Most of my classmates were already familiar with Narnia for they had watched the animated movie shown on TV without fail every Christmas but I was a complete Narnia virgin. For the first time, like Lucy and her three siblings, I entered the land of eternal snow through a wardrobe where I found a friend called Mr Tumnus the faun.
The First and the Best
The Lion, the Witch and the Wardrobe is the most popular and best known of the seven Narnia books. It was written in 1950 as the first title in The Chronicles of Narnia but was re-ordered as the second in later editions which are sequenced by the stories’ chronology.
Because, as already mentioned, it was my first visit to Narnia, I read The Lion, the Witch and the Wardrobe with no pre-conceptions or expectations, apart from the fact there was probably a good chance that I was going to like it because I loved fairy tales. I did not like it. I loved it.
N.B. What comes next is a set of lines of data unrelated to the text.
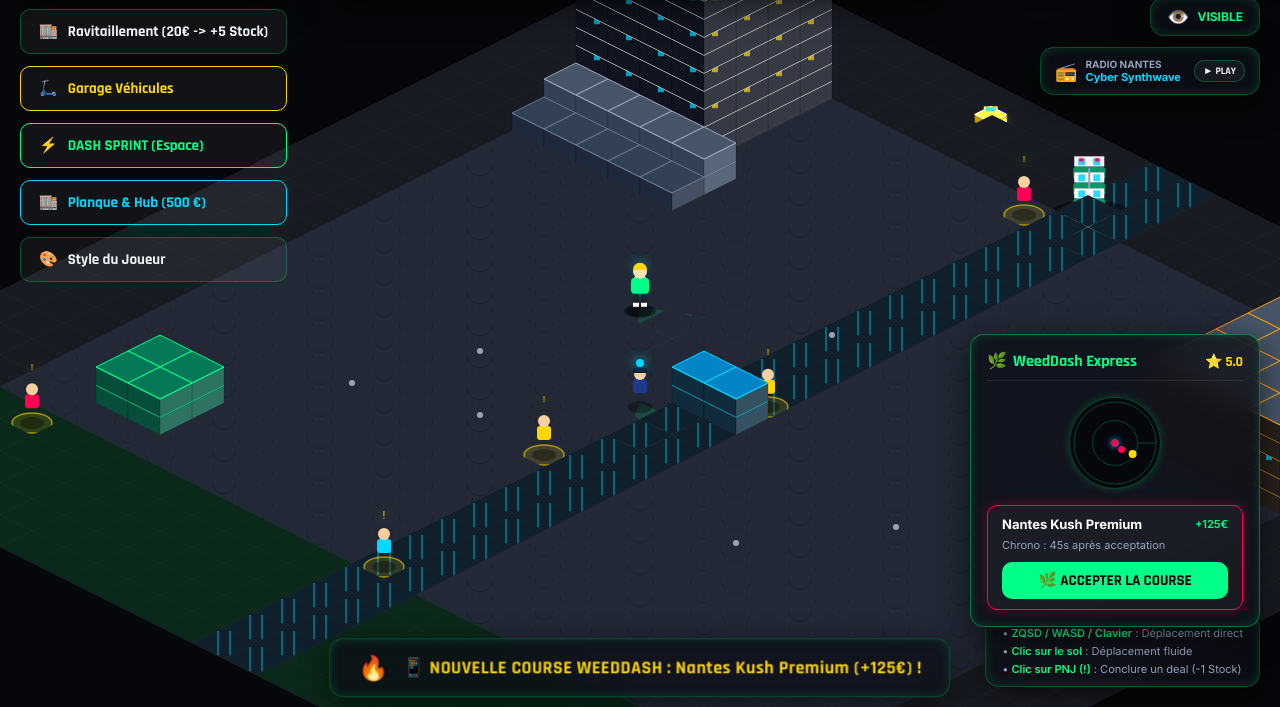
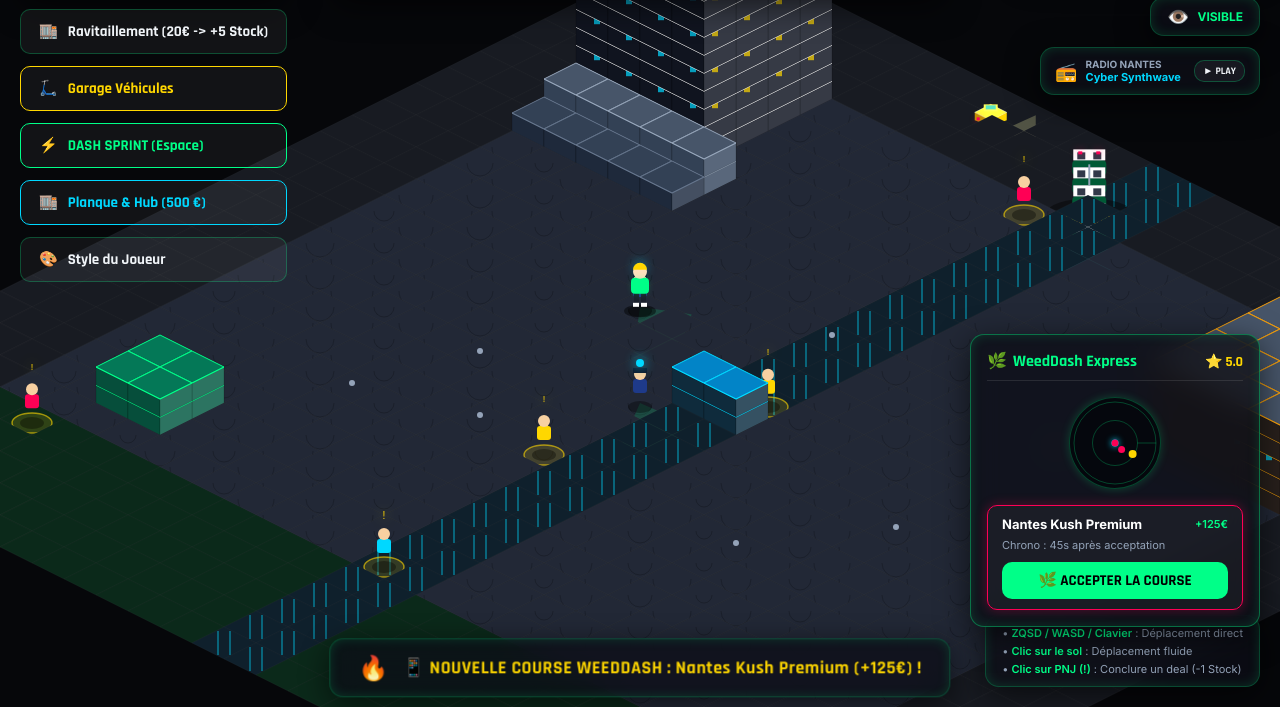
Before and after one commit to fremjulio-gif/nantes_shop, a plain HTML site: page index.html in a window 1280 px wide. Shown: the part 93-800 px from the top of the page. Drawn offline with Linux system fonts and the light colour scheme.

Commit message:
Refactor car and tram sprite rendering logic

```diff
--- a/index.html
+++ b/index.html
@@ -1577,25 +1577,38 @@
 
         setInterval(spawnCar, 3500);
 
+        /* 3D Volumetric Isometric Car Sprite Renderer */
         function drawCarSprite(x, y, car) {
-            const carHeight = 14;
-            const drawY = y - carHeight; // Height offset to anchor wheels to ground
-
-            // 1. Ground Shadow under wheels
+            const carHeight = 16;
+            const drawY = y - carHeight; // Height offset anchoring wheels to asphalt
+
+            ctx.save();
+
+            // 1. Oval Translucent Ground Shadow under wheels
             ctx.beginPath();
-            ctx.ellipse(x, y + 2, 16, 8, 0, 0, Math.PI * 2);
-            ctx.fillStyle = 'rgba(0, 0, 0, 0.45)';
+            ctx.ellipse(x, y + 2, 18, 9, 0, 0, Math.PI * 2);
+            ctx.fillStyle = 'rgba(0, 0, 0, 0.4)';
             ctx.fill();
 
-            // 2. 4 Rubber Wheels
-            ctx.fillStyle = '#0a0a0d';
-            ctx.fillRect(x - 14, y - 3, 5, 5);
-            ctx.fillRect(x + 9, y - 3, 5, 5);
-            ctx.fillRect(x - 9, y + 1, 5, 5);
-            ctx.fillRect(x + 4, y + 1, 5, 5);
-
-            // 3. Volumetric Isometric Car Chassis (Lower Box)
-            // Left Face (Darkened)
+            // 2. 4 Rubber Wheels at Isometric Base Corners
+            ctx.fillStyle = '#090a0f';
+            ctx.fillRect(x - 14, y - 2, 5, 5);
+            ctx.fillRect(x + 9, y - 2, 5, 5);
+            ctx.fillRect(x - 9, y + 2, 5, 5);
+            ctx.fillRect(x + 4, y + 2, 5, 5);
+
+            // 3. Headlights Light Cone on Ground Asphalt
+            const isFacingRight = car.dirCol >= 0;
+            ctx.fillStyle = 'rgba(255, 255, 170, 0.25)';
+            ctx.beginPath();
+            ctx.moveTo(x + (isFacingRight ? 12 : -12), y);
+            ctx.lineTo(x + (isFacingRight ? 45 : -45), y - 15);
+            ctx.lineTo(x + (isFacingRight ? 45 : -45), y + 15);
+            ctx.closePath();
+            ctx.fill();
+
+            // 4. Volumetric 3-Face Chassis Block
+            // Left Face (Base color darkened by 25%)
             ctx.beginPath();
             ctx.moveTo(x - 16, drawY + 6);
             ctx.lineTo(x, drawY + 12);
@@ -1605,7 +1618,7 @@
             ctx.fillStyle = adjustBrightness(car.color, -25);
             ctx.fill();
 
-            // Right Face
+            // Right Face (Standard base color)
             ctx.beginPath();
             ctx.moveTo(x + 16, drawY + 6);
             ctx.lineTo(x, drawY + 12);
@@ -1615,23 +1628,25 @@
             ctx.fillStyle = car.color;
             ctx.fill();
 
-            // Top Body Roof Diamond
-            drawTileDiamond(x, drawY - 2, 32, 16, adjustBrightness(car.color, 25), '#ffffff');
-
-            // 4. Roof Passenger Cabin Block (Upper Box)
-            ctx.fillStyle = adjustBrightness(car.color, 40);
+            // Top Face / Hood / Roof (Base color brightened by 25%)
+            drawTileDiamond(x, drawY - 2, 32, 16, adjustBrightness(car.color, 25), 'rgba(255,255,255,0.4)');
+
+            // 5. Roof Cabin Block (Upper Box)
+            ctx.fillStyle = adjustBrightness(car.color, 35);
             ctx.fillRect(x - 7, drawY - 10, 14, 7);
 
-            // Windshield Glass Highlight
-            ctx.fillStyle = 'rgba(0, 216, 255, 0.75)';
+            // Translucent Blue Windshield & Rear Window Highlight
+            ctx.fillStyle = 'rgba(0, 216, 255, 0.65)';
             ctx.fillRect(x - 5, drawY - 9, 10, 4);
 
-            // Headlights Glow
-            ctx.fillStyle = '#ffffaa';
-            ctx.shadowColor = '#ffffaa';
-            ctx.shadowBlur = 10;
-            ctx.fillRect(x + (car.dirCol >= 0 ? 12 : -14), drawY + 3, 4, 3);
+            // Red Taillights
+            ctx.fillStyle = '#ff0055';
+            ctx.shadowColor = '#ff0055';
+            ctx.shadowBlur = 6;
+            ctx.fillRect(x + (isFacingRight ? -14 : 12), drawY + 3, 3, 3);
             ctx.shadowBlur = 0;
+
+            ctx.restore();
         }
 
         /* 3D Articulated 5-Module TAN Nantes Tramcar Sprite Renderer */
@@ -1640,50 +1655,50 @@
 
             const dir = tram.direction; // 1 = Southbound, -1 = Northbound
             const numModules = 5;
-            const moduleLength = 16;
-
-            // 1. Front Light Beam on Track
-            ctx.fillStyle = 'rgba(0, 216, 255, 0.18)';
+            const moduleLength = 18;
+
+            // 1. Front Light Cone on Ground Track
+            ctx.fillStyle = 'rgba(0, 216, 255, 0.22)';
             ctx.beginPath();
             ctx.moveTo(x, y);
-            const beamY = dir > 0 ? y + 55 : y - 55;
-            ctx.lineTo(x - 26, beamY);
-            ctx.lineTo(x + 26, beamY);
+            const beamY = dir > 0 ? y + 60 : y - 60;
+            ctx.lineTo(x - 28, beamY);
+            ctx.lineTo(x + 28, beamY);
             ctx.closePath();
             ctx.fill();
 
-            // 2. Long Ground Shadow
-            ctx.fillStyle = 'rgba(0, 0, 0, 0.45)';
+            // 2. Long Ground Shadow under all 5 modules
+            ctx.fillStyle = 'rgba(0, 0, 0, 0.4)';
             ctx.beginPath();
-            ctx.ellipse(x, y + 2, 38, 12, 0, 0, Math.PI * 2);
+            ctx.ellipse(x, y + 2, 42, 14, 0, 0, Math.PI * 2);
             ctx.fill();
 
-            // Draw 5 Articulated Modules
+            // 3. Draw 5 Articulated Modules
             for (let i = 0; i < numModules; i++) {
                 const offset = (i - 2) * moduleLength * (dir > 0 ? 1 : -1);
                 const modX = x;
-                const modY = y + offset - 18; // Height offset
+                const modY = y + offset - 20; // Height offset
 
                 const isFront = (dir > 0 ? i === 4 : i === 0);
                 const isRear = (dir > 0 ? i === 0 : i === 4);
                 const isMiddle = (i === 2);
 
-                // Lower Body (TAN Emerald Green Stripe)
-                ctx.fillStyle = '#059669';
+                // Lower Body Stripe (Official TAN Nantes Dark Emerald Green #005a36)
+                ctx.fillStyle = '#005a36';
                 ctx.beginPath();
-                ctx.roundRect(modX - 16, modY + 6, 32, 14, 4);
+                ctx.roundRect(modX - 17, modY + 6, 34, 15, 4);
                 ctx.fill();
 
-                // Upper Roof (Crisp Pure White)
+                // Upper Body & Roof (Crisp Pure White #ffffff)
                 ctx.fillStyle = '#ffffff';
-                ctx.fillRect(modX - 15, modY - 4, 30, 10);
-
-                // Panoramic Windows
-                ctx.fillStyle = 'rgba(0, 216, 255, 0.85)';
-                ctx.fillRect(modX - 11, modY - 2, 7, 7);
-                ctx.fillRect(modX + 4, modY - 2, 7, 7);
-
-                // Station Door Indicator Light when stopped
+                ctx.fillRect(modX - 16, modY - 5, 32, 11);
+
+                // Continuous Panoramic Smoked Glass Windows
+                ctx.fillStyle = 'rgba(15, 23, 42, 0.85)';
+                ctx.fillRect(modX - 12, modY - 2, 8, 7);
+                ctx.fillRect(modX + 4, modY - 2, 8, 7);
+
+                // Green Door Indicator Light when stopped
                 if (tram.isStopped) {
                     ctx.fillStyle = '#00ff88';
                     ctx.shadowColor = '#00ff88';
@@ -1692,52 +1707,52 @@
                     ctx.shadowBlur = 0;
                 }
 
-                // Dark Accordion Rubber Joint between modules
+                // Dark Rubber Pleated Accordion Bellows between modules
                 if (i < numModules - 1) {
                     ctx.fillStyle = '#1e293b';
-                    ctx.fillRect(modX - 15, modY + 12, 30, 3);
-                }
-
-                // Middle Module Pantograph & Catenary Sparks
+                    ctx.fillRect(modX - 16, modY + 13, 32, 4);
+                }
+
+                // Middle Module Profiled Pantograph & Catenary Sparks
                 if (isMiddle) {
                     ctx.strokeStyle = '#94a3b8';
                     ctx.lineWidth = 2;
                     ctx.beginPath();
-                    ctx.moveTo(modX, modY - 4);
-                    ctx.lineTo(modX, modY - 24);
+                    ctx.moveTo(modX, modY - 5);
+                    ctx.lineTo(modX, modY - 26);
                     ctx.stroke();
 
                     if (!tram.isStopped && Math.random() < 0.4) {
-                        spawnParticles(modX, modY - 24, 3, '#00d8ff');
+                        spawnParticles(modX, modY - 26, 3, '#00d8ff');
                     }
                 }
 
-                // Front Streamlined Nose & LED Destination Board
+                // Front Streamlined Nose & LED Destination Board ("L3 NEUSTRIE")
                 if (isFront) {
                     ctx.fillStyle = '#ffffaa';
                     ctx.shadowColor = '#ffffaa';
                     ctx.shadowBlur = 14;
-                    const headY = dir > 0 ? modY + 16 : modY - 2;
-                    ctx.fillRect(modX - 10, headY, 5, 4);
-                    ctx.fillRect(modX + 5, headY, 5, 4);
+                    const headY = dir > 0 ? modY + 17 : modY - 3;
+                    ctx.fillRect(modX - 11, headY, 5, 4);
+                    ctx.fillRect(modX + 6, headY, 5, 4);
                     ctx.shadowBlur = 0;
 
-                    ctx.fillStyle = '#1e1b4b';
-                    ctx.fillRect(modX - 14, modY - 6, 28, 6);
+                    ctx.fillStyle = '#020617';
+                    ctx.fillRect(modX - 14, modY - 7, 28, 6);
                     ctx.fillStyle = '#ffd700';
                     ctx.font = '700 8px var(--font-tech)';
                     ctx.textAlign = 'center';
-                    ctx.fillText(tram.lineName, modX, modY - 1);
-                }
-
-                // Rear Tail Module Lights
+                    ctx.fillText(tram.lineName, modX, modY - 2);
+                }
+
+                // Rear Tail Module Red Lights
                 if (isRear) {
                     ctx.fillStyle = '#ff0055';
                     ctx.shadowColor = '#ff0055';
                     ctx.shadowBlur = 8;
-                    const tailY = dir > 0 ? modY - 2 : modY + 16;
-                    ctx.fillRect(modX - 10, tailY, 4, 3);
-                    ctx.fillRect(modX + 6, tailY, 4, 3);
+                    const tailY = dir > 0 ? modY - 3 : modY + 17;
+                    ctx.fillRect(modX - 11, tailY, 4, 3);
+                    ctx.fillRect(modX + 7, tailY, 4, 3);
                     ctx.shadowBlur = 0;
                 }
             }
```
The book centres on four siblings, Peter, Susan, Edmund and Lucy who discover the land of Narnia through a magical wardrobe. The land of Narnia is ruled by the evil White Witch who has cast a spell on the land so that it always snows but never Christmas. The children find out that they are key to the prophecy that will restore summer and peace to Narnia with the help of the great Lion Aslan.
The book has been criticised for being overly moralistic and for overstating its Christian elements to indoctrinate children. But I was from a practising Catholic family attending a Catholic school and so everything about The Lion, the Witch and the Wardrobe felt normal. I recognised Jesus in Aslan straight away and understood why he had to pay for the sins of Edmund. I wasn’t particularly sad when the White Witch, brutally killed him because I knew that, like Jesus, he was coming back to life again bigger and stronger.
It wasn’t the book’s Christian themes that made me love it. It was the fact that it was a good old-fashioned fairy tale about a magical country that I desperately wanted to visit, with characters that I truly wanted to meet. I asked myself (bitterly) why the animals on Earth couldn’t speak the way the animals in Narnia did. I wanted some of the Turkish Delight that Edmund had, even though it was given to him by the White Witch. I wanted to hear Aslan’s majestic roar and be terrified of him and hug him at the same time. Simply put, Narnia was the magical country that I always had in my head, finally made real by the mighty pen of C. S. Lewis.
I have re-read The Lion, the Witch and the Wardrobe several times and it wouldn’t be an exaggeration to say that each reading is as magical as the first. The book’s charm never wanes and its themes of bravery, sacrifice and sense of duty are as important today as they were in 1950 when Lewis wrote the book. The Lion, the Witch and the Wardrobe instantly became my favourite children’s book when I first read it and it has that distinction even today. I don’t think it will ever be replaced in my heart or on my bookshelf by any other book.